Records drawn from a dataset
== == ==

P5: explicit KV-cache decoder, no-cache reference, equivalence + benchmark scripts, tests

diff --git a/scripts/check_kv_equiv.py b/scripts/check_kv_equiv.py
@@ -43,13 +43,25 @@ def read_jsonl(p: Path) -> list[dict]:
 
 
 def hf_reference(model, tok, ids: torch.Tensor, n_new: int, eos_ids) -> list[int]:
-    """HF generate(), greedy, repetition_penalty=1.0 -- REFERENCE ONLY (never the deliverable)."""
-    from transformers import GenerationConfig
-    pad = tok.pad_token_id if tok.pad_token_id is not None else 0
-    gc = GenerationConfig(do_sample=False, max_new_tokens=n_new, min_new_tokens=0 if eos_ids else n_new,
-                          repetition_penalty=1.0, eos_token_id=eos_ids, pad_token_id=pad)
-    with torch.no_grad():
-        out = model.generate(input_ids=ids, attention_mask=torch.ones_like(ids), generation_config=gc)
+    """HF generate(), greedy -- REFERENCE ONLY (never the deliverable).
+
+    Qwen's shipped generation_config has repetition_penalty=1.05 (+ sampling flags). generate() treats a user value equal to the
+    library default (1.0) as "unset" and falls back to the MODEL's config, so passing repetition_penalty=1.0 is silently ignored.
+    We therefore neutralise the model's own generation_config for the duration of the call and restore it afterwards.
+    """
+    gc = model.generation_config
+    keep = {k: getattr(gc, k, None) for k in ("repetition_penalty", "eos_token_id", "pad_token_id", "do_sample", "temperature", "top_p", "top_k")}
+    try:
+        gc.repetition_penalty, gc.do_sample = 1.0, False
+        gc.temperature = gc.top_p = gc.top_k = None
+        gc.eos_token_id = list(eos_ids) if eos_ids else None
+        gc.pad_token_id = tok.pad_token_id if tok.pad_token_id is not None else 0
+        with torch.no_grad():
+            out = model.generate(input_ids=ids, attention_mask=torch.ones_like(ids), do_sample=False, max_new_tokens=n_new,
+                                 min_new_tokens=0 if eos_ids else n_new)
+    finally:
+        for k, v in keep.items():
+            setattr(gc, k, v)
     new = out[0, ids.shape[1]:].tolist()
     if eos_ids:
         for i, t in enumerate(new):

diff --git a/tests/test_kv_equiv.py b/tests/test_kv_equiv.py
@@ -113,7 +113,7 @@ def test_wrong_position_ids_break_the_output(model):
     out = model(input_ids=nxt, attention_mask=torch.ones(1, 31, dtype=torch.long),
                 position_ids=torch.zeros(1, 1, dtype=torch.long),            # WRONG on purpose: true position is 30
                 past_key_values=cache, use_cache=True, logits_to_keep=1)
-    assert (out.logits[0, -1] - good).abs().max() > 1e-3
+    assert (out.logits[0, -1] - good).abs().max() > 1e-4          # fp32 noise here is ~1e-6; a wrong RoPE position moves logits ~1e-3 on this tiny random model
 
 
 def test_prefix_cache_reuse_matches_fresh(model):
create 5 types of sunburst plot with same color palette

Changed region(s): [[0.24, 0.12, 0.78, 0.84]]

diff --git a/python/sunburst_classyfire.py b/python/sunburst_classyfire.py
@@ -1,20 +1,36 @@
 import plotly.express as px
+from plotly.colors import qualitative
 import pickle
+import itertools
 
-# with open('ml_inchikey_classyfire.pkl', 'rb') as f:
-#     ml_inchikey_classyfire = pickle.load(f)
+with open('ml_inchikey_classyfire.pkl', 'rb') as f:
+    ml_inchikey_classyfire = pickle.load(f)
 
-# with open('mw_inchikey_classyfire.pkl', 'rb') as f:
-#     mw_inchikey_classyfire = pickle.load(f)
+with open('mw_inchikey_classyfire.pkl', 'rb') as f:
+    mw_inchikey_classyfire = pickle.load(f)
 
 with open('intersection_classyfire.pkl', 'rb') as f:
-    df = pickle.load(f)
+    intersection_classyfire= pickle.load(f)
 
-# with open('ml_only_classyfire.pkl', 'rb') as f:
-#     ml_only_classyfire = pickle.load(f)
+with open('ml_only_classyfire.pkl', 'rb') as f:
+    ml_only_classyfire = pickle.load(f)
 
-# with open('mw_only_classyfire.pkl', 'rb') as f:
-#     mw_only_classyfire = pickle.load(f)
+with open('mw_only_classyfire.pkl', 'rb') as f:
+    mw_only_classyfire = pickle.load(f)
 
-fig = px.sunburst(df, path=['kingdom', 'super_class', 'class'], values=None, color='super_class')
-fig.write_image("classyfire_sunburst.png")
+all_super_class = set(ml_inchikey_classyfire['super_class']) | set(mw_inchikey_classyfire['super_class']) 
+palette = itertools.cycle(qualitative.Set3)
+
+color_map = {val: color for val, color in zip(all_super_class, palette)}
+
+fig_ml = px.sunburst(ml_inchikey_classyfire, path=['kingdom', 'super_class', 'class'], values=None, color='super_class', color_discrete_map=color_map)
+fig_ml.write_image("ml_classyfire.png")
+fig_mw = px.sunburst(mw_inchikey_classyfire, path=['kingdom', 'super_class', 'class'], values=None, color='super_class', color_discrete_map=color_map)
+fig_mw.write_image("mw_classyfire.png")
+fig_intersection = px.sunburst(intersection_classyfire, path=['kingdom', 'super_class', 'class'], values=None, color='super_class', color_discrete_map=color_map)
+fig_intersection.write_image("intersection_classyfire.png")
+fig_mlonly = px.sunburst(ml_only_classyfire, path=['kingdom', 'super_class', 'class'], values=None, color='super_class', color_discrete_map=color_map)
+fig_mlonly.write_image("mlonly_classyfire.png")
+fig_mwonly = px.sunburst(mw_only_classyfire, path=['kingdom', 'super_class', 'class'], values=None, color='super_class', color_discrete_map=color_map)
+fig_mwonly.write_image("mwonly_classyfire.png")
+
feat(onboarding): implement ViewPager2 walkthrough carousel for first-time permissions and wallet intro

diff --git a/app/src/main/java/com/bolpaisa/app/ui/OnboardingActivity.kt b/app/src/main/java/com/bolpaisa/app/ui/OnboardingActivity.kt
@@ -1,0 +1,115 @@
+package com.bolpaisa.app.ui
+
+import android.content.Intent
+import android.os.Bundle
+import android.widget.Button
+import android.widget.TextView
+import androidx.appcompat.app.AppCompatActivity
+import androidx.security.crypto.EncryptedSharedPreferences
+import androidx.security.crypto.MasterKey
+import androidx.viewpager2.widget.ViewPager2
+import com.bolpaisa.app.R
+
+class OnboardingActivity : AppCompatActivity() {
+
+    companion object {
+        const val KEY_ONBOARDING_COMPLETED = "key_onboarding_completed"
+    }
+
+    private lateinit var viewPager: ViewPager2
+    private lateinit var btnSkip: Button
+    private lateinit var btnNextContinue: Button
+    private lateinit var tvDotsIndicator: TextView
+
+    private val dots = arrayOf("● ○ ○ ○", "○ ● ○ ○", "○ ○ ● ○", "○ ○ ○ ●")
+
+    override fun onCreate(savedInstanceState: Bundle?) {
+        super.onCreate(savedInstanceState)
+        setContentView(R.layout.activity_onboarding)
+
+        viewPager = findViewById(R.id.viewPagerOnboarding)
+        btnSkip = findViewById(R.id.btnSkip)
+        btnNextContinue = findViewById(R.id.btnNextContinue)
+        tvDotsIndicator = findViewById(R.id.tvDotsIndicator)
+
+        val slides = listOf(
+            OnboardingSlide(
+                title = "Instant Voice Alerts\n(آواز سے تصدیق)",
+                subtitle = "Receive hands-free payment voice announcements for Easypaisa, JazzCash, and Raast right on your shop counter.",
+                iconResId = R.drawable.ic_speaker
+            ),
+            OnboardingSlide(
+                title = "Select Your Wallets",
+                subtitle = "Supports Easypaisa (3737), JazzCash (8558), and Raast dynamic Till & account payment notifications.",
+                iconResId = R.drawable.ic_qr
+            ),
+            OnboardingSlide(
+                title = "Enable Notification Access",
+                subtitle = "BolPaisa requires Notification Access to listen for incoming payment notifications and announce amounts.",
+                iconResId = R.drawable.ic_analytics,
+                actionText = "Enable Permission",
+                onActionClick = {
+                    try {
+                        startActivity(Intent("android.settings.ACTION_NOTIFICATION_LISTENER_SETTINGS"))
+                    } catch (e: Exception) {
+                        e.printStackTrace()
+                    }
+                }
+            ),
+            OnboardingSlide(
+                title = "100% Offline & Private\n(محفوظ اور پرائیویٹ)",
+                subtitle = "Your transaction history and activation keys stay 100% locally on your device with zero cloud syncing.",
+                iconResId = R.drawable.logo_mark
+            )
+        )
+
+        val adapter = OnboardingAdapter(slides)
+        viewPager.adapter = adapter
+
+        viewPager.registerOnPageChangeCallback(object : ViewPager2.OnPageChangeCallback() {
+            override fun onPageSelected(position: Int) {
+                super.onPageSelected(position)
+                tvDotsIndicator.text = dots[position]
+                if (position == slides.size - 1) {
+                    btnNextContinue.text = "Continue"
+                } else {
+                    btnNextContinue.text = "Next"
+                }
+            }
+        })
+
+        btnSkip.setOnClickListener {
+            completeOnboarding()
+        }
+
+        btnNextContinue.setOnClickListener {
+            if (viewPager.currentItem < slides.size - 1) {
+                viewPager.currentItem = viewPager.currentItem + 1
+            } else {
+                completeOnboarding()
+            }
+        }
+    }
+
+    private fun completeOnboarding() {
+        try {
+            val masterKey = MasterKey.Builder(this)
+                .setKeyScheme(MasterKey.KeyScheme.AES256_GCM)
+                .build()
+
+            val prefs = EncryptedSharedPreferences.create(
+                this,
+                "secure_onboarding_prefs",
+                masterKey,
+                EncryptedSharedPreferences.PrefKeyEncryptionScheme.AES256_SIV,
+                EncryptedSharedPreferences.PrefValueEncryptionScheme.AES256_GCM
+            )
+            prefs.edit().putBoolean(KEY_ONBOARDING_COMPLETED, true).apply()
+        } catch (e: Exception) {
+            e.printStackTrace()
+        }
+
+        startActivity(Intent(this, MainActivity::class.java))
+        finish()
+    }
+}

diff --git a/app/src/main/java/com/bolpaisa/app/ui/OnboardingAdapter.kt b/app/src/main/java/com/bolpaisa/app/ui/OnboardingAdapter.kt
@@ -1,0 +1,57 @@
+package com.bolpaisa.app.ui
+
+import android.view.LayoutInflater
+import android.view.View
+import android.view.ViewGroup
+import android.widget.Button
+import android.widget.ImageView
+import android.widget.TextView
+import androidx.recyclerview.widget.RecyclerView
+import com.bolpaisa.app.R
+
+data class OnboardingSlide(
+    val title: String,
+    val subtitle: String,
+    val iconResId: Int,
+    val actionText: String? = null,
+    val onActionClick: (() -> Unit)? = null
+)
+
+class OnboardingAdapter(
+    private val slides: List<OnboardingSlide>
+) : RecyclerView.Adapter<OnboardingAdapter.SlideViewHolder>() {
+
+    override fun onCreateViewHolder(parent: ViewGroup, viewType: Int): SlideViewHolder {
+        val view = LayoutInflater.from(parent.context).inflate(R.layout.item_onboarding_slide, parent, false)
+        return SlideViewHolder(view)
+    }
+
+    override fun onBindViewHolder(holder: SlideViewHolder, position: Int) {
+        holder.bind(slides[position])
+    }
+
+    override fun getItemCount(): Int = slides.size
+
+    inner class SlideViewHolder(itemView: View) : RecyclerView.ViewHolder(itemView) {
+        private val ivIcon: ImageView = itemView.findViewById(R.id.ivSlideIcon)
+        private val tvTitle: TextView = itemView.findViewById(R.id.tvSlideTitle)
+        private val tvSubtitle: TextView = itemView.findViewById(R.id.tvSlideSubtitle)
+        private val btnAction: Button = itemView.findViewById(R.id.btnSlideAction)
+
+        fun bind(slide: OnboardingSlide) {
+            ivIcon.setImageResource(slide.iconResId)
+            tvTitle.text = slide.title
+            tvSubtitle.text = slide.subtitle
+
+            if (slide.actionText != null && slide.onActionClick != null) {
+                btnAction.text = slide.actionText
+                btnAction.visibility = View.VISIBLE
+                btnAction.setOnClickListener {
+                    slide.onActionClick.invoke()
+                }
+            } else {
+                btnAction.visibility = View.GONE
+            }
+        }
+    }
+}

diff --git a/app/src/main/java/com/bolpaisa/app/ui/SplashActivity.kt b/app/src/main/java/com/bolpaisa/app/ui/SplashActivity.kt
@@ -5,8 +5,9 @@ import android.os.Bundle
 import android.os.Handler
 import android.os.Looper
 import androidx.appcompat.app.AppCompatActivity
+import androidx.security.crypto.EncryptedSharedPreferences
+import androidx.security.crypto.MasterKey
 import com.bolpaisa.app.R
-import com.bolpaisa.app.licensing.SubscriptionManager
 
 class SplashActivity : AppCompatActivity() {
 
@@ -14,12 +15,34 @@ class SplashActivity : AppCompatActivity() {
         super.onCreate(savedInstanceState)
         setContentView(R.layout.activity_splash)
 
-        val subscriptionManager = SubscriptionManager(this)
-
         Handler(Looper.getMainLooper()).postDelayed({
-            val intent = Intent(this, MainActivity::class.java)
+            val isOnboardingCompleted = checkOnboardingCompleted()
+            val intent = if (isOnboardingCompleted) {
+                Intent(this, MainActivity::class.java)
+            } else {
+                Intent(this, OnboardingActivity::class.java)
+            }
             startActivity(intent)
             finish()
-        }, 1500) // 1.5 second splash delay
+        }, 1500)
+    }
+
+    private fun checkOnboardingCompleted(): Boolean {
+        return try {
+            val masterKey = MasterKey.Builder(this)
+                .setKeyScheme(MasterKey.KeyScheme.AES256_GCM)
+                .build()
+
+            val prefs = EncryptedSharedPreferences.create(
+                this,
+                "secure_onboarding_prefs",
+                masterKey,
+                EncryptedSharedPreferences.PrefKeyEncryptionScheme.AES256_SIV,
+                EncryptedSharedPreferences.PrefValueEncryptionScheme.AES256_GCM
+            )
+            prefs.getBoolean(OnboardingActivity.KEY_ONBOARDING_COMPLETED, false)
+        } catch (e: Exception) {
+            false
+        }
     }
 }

== == ==

WHAT IS NEEDED: Tally the lines in the records containing the string "pickle"; output only the tally.

FINISHED TASK: 11